We don’t know much about Strato of Lampsacus. None of his books survived to the present day. But he might have turned western civilization towards the sciences, by teaching just the right guy in just the right way.

Strato of Lampsacus lived in the fourth and third century BC, and spent most of his time shuttling back and forth between Athens and Alexandria. We don’t have any of his writings, although apparently he wrote prolifically about everything from gods to natural philosophy. We don’t know whether he met the other famous philosophers of his day, although it’s likely he met everyone from Aristotle to Epicurus.

But we do know a few things. Strato’s special area of expertise seems to have been early physics. He managed to figure out quite a few things, just from looking at the world around him. For example, he figured out that objects accelerate as they fall. He did this by observing raindrops falling from the roofs of buildings. If drops were falling in a regular drip from a high roof, two drops, released one after another, would start their fall very close to each other, but as they fell they would fall farther and farther apart. Strato knew that the farther something fell, the faster it went, because he could observe the impact of drops falling from different heights. Clearly, some force was accelerating the drops as they fell.
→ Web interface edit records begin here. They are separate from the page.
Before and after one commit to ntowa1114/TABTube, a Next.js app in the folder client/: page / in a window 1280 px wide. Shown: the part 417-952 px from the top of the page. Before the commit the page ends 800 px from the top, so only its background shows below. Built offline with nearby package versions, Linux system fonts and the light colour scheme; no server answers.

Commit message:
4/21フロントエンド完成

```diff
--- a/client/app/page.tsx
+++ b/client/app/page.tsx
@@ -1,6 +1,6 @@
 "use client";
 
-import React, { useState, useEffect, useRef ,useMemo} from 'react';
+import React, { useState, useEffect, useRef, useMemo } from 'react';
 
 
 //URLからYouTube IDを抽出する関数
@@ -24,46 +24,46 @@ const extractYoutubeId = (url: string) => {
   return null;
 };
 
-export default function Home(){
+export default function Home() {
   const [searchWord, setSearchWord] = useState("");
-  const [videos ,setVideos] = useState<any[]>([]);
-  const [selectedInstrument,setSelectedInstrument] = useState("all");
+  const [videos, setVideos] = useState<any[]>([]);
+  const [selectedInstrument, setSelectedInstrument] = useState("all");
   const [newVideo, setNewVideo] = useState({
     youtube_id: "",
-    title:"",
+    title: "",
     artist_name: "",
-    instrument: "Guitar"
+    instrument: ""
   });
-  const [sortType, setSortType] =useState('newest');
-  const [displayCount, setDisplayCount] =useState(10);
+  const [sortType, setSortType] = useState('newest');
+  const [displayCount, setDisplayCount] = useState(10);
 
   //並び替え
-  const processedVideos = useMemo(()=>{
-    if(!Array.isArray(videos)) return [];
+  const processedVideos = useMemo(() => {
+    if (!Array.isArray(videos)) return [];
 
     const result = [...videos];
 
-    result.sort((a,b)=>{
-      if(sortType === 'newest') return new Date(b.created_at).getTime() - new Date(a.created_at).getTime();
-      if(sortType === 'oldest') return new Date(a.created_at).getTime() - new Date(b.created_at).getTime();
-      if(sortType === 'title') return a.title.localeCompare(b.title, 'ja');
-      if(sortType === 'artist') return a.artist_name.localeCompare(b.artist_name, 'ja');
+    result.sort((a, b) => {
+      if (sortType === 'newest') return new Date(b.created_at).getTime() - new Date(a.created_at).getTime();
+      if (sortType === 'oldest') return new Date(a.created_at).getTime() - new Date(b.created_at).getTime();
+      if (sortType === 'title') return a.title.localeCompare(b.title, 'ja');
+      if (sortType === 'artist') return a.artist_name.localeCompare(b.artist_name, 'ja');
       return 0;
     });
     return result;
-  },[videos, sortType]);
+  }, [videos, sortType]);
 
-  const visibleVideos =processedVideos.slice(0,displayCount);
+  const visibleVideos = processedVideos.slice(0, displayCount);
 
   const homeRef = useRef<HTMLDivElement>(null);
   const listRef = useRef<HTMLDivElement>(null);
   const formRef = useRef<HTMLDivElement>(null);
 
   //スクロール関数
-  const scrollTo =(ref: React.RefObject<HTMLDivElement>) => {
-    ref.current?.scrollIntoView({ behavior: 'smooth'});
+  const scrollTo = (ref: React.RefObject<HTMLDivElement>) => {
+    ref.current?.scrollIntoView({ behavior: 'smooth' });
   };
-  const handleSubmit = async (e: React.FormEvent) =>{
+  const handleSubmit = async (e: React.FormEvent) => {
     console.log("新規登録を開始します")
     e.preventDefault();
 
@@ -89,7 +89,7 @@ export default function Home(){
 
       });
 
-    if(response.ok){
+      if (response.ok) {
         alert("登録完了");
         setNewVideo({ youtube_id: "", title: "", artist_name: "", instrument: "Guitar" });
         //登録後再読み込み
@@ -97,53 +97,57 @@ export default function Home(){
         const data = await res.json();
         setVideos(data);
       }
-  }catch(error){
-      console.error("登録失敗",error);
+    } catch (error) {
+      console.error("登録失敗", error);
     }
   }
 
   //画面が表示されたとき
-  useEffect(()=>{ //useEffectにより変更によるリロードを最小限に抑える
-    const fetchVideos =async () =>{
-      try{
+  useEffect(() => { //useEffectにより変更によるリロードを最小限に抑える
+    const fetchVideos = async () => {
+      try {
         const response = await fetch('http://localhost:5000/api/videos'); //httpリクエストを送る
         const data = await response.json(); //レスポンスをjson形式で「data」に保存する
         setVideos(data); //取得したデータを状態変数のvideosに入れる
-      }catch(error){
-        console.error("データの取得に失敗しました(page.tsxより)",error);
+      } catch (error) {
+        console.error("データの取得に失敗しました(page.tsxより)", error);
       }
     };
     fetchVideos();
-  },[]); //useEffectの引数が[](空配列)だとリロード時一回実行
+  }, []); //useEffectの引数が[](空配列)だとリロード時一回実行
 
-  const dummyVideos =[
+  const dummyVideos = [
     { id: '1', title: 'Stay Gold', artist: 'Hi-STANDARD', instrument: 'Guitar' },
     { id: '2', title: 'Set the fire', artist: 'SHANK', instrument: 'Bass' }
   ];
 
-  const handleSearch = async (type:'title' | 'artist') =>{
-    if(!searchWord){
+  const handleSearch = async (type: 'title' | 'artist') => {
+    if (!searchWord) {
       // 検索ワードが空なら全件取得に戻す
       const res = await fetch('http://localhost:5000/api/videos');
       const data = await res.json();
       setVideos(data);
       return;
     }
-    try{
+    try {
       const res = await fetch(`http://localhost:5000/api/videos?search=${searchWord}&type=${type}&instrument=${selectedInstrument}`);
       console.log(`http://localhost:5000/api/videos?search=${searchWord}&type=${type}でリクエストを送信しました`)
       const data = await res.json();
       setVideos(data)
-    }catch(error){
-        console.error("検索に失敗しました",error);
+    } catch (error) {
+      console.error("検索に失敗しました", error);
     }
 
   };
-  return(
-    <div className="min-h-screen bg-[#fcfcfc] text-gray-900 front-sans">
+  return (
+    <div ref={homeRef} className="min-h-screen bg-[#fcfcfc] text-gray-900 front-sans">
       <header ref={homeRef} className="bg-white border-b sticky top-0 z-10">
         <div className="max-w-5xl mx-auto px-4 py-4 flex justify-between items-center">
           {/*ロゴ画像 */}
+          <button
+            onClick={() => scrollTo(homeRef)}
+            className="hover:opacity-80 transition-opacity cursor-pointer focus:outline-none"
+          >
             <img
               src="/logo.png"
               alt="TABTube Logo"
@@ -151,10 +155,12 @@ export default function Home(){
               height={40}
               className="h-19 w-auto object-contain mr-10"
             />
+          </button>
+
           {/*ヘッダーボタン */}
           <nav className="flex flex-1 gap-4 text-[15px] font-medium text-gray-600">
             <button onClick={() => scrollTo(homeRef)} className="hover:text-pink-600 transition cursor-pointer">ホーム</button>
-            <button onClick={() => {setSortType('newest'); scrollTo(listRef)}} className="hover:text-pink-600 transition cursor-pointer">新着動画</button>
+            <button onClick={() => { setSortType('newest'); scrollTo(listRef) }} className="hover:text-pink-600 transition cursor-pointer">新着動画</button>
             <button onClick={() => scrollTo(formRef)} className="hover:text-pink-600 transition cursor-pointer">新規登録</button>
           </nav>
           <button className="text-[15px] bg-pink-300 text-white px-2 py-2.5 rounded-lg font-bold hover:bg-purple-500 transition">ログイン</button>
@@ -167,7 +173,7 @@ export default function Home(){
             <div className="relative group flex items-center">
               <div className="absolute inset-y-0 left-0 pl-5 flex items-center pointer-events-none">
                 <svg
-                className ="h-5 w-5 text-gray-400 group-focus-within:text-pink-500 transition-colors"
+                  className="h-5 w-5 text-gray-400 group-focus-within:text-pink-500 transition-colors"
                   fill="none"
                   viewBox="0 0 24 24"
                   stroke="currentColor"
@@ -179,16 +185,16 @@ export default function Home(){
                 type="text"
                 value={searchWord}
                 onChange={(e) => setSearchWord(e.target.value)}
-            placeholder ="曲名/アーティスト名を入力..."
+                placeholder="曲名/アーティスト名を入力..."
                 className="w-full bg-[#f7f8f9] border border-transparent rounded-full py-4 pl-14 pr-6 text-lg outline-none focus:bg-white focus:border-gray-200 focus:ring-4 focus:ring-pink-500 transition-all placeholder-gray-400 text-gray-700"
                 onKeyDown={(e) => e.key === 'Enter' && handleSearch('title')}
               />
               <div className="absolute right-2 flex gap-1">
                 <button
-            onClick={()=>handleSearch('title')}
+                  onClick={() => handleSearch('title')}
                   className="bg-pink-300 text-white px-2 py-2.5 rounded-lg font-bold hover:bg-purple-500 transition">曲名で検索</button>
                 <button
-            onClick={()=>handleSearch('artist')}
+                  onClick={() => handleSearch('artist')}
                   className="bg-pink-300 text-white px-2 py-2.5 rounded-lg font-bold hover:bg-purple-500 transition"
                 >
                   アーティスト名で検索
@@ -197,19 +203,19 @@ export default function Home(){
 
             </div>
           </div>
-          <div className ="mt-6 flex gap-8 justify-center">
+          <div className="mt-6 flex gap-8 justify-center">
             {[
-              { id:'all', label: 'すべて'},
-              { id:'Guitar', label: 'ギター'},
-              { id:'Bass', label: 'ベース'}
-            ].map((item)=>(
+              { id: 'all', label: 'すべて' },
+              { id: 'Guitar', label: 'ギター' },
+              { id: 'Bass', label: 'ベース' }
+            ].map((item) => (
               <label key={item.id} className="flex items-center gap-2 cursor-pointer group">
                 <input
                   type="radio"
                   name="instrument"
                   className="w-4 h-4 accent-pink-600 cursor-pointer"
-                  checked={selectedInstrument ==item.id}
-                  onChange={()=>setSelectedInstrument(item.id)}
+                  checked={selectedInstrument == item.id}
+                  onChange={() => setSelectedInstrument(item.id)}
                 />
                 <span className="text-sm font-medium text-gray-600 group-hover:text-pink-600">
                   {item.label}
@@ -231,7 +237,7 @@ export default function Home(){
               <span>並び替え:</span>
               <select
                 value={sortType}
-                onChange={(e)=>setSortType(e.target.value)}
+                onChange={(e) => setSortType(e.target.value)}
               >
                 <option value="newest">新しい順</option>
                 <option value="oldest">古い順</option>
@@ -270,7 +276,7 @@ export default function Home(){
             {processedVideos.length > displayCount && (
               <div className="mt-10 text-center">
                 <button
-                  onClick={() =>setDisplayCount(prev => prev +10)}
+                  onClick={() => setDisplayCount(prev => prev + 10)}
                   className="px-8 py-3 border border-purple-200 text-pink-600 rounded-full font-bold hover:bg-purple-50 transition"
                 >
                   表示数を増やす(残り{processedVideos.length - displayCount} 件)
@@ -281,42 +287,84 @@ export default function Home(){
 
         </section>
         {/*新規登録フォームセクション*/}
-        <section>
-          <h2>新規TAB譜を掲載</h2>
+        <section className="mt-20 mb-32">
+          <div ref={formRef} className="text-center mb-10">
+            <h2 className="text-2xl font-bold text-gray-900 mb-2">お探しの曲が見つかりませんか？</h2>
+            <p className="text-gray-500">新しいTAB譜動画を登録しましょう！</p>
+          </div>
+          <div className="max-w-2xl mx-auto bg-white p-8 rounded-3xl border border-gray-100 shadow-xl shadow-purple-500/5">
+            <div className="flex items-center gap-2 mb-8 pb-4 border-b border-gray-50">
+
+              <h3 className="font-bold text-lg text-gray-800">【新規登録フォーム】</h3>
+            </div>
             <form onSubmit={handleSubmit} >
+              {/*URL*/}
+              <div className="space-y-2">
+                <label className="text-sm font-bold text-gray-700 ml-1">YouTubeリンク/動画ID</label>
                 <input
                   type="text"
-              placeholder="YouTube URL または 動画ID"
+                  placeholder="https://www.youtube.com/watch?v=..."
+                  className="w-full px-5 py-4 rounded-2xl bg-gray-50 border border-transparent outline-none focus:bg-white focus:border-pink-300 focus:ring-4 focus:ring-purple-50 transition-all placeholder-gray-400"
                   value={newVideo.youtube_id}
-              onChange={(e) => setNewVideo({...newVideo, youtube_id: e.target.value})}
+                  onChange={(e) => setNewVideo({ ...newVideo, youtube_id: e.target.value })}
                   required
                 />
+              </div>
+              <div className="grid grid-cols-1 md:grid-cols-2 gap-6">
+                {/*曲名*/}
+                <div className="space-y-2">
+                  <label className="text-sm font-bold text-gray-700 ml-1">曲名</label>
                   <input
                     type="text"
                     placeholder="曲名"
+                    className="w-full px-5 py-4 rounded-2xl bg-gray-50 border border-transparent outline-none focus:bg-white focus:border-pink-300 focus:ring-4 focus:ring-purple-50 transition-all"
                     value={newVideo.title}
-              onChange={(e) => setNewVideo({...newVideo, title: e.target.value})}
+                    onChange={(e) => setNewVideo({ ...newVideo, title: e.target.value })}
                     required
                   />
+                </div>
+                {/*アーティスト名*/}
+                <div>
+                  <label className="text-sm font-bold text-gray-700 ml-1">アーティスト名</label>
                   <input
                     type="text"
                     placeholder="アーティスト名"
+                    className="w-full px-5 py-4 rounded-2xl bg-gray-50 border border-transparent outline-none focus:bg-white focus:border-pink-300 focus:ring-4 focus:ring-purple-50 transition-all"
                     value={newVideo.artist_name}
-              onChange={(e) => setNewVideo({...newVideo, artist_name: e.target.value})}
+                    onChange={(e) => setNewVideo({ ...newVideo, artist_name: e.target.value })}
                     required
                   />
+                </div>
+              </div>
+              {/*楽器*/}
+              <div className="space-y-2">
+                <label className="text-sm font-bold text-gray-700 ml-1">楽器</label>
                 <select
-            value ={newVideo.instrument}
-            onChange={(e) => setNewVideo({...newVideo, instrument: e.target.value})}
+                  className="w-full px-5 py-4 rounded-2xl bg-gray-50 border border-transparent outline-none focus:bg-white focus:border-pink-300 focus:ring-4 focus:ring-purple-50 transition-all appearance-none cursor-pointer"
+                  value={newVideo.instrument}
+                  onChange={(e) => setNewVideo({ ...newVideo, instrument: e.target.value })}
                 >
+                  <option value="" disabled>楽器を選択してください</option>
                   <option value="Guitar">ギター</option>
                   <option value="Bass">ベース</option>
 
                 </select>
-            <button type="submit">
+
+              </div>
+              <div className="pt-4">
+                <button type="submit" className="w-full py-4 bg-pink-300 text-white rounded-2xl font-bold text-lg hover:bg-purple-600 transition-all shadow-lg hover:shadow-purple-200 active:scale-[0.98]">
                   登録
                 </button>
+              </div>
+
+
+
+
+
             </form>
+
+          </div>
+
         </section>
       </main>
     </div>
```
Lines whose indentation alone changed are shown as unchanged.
If you think that’s a neat observation, you’re not alone. Ptolemy I, of the Ptolemaic dynasty in Egypt, was equally impressed with Strato’s intelligence. He is the reason that Strato came to Alexandria. Ptolemy I brought Strato over to tutor his son, also called Ptolemy.


At the time, Alexandria was a center of commerce, art, and intellectual life—in fact, it was possibly the most important city on two different continents. Its glory was the Library of Alexandria. At the time, this was known as the Museum of Alexandria, and in addition to housing works of scholarship, the Museum housed actual scholars, working together on intellectual projects of the day. People did all kinds of academic research there.

Ptolemy II, Strato’s student, was well-known for promoting and expanding the Museum, and for slightly changing its focus. He brought in scholars specifically to work on the sciences. This focus, and the museum, remained a center of learning—learning which radiated out to Egypt, Greece, and later to Rome—for nearly the next three hundred years. Although no one can know for sure, some do think that one great teacher may have altered the course of the world by instilling a love of the science in just the right guy.

Take that, Stand and Deliver.

Alexandria Image: Bubuka. Ptolemy Image: Marie-Lan Nguyen